Valerie Carter had the misfortune to be born with lead singer talent, leading lady looks and the soul of a woman who preferred remaining in the shadows. Absent the first two qualities, she would have been left alone…and probably lived a much happier and longer life. Since she had those qualities in abundance, she was pushed to the front early and often–it must have taken an iron will to get back to the obscurity she preferred and stay there.
There was no more startling experience in late-seventies record buying than coming across either of Carter’s first two solo albums in a stack of vinyl somewhere. The eyes looked straight through whatever camera had taken her picture and, staring off the album covers, straight through you.
One of the few things that equaled that experience was getting the records home and finding out that the voice on the black wax inside was a match for those eyes.
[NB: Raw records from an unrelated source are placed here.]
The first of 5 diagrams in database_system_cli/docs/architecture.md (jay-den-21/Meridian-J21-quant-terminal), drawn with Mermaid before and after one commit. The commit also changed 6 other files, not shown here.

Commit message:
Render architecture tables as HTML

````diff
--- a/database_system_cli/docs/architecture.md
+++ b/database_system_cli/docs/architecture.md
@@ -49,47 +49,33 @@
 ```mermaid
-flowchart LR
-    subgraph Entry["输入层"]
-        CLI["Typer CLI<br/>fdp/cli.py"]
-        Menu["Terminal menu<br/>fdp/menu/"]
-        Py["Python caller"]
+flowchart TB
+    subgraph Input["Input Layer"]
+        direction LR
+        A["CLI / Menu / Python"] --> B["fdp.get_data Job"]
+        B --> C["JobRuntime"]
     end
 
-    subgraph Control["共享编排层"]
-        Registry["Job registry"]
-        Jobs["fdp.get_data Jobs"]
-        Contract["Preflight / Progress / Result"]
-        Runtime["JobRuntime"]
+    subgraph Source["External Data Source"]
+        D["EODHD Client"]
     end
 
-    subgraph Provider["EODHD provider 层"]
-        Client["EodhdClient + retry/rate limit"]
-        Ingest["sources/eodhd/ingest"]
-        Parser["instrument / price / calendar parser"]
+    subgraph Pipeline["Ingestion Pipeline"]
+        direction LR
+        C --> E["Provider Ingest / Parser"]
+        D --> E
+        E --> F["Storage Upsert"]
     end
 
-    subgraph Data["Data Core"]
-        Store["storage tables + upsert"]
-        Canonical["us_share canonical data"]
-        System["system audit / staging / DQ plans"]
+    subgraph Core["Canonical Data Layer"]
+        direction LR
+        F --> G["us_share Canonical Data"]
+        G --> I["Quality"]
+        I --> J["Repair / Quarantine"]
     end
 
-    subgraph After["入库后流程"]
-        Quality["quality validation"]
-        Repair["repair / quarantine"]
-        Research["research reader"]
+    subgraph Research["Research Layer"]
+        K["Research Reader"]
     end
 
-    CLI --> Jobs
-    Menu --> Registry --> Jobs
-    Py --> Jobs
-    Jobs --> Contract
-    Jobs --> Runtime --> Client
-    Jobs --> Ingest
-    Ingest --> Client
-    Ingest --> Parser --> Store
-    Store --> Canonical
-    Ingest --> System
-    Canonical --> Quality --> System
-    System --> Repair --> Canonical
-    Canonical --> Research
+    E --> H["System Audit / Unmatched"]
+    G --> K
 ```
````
Just a Stone’s Throw Away, in particular, spent a lot of time on my turntable in the eighties, which is when I discovered Carter (she recorded these albums in the late seventies–I saw them in the bins several years before I bought them on Dave Marsh’s recommendation–for irony, see bellow). I used to think of her as a great lost talent–but I realized, from bits and pieces I picked up over the years, that she was one of those who maybe just wanted to stay lost. Her friend Linda Ronstadt was one who, a decade earlier, had been in the same boat. Ronstadt went through the whole process–the soul-killing compromises, the slings and arrows of jealous competition and even more jealous rock-crits (Marsh took it the furthest in Stranded, where he professed he would rather have the records he was taking with him than Ronstadt herself–now that’s bitterness–but he had plenty of company)–and made it to superstardom. I sometimes wondered if Linda ever put a word in Valerie’s ear suggesting it wasn’t really worth it.
Whatever happened, it was the world’s loss.
The lady could sing…
…a fact recognized by Ronstadt, James Taylor, Jackson Browne and the legion of others who kept her on speed-dial whenever they needed a backup singer for the next few decades.
And she was a pretty good muse too…
She died last year at 63, of complications that were doubtless rooted in years of the self-abuse so often endemic to those whose souls seek the shadows even if their talent begs for the spotlight.
From reading about her life, it doesn’t seem like she found much of the peace she brought to others while she was here.
I pray it’s hers by now.